Below are the records; copy each line in them that holds the word "type".

━━━

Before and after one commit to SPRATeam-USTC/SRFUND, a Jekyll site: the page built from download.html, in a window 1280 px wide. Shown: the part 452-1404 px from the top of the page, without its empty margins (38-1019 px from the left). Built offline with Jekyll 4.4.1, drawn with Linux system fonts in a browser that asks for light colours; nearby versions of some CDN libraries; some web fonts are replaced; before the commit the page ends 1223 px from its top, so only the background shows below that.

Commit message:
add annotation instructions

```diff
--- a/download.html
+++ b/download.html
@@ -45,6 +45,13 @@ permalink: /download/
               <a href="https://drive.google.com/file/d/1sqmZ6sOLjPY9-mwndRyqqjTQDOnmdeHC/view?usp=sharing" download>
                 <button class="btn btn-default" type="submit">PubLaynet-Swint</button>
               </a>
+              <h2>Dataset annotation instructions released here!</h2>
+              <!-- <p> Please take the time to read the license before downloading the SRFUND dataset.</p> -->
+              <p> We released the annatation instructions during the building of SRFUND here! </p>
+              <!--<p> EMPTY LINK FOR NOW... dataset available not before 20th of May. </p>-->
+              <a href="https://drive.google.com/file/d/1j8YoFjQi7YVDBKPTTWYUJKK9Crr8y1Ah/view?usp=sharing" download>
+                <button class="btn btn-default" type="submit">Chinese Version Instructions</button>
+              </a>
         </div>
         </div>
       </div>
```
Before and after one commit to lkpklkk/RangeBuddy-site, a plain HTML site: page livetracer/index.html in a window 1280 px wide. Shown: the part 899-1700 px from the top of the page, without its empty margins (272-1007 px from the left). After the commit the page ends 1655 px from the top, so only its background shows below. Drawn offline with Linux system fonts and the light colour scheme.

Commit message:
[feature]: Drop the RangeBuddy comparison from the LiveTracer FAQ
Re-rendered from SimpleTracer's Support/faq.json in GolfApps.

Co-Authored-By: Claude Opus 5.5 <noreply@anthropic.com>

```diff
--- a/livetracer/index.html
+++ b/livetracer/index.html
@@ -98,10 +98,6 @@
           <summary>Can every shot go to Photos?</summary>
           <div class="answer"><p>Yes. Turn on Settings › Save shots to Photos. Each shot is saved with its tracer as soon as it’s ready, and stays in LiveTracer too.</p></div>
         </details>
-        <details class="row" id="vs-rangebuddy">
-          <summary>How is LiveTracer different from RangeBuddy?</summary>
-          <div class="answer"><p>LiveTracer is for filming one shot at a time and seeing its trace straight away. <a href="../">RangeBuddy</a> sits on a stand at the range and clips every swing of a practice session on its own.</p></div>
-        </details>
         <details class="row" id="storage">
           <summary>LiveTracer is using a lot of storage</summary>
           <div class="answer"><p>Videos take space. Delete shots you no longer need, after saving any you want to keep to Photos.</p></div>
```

━━━

Answer for the task –
                 <button class="btn btn-default" type="submit">PubLaynet-Swint</button>
+                <button class="btn btn-default" type="submit">Chinese Version Instructions</button>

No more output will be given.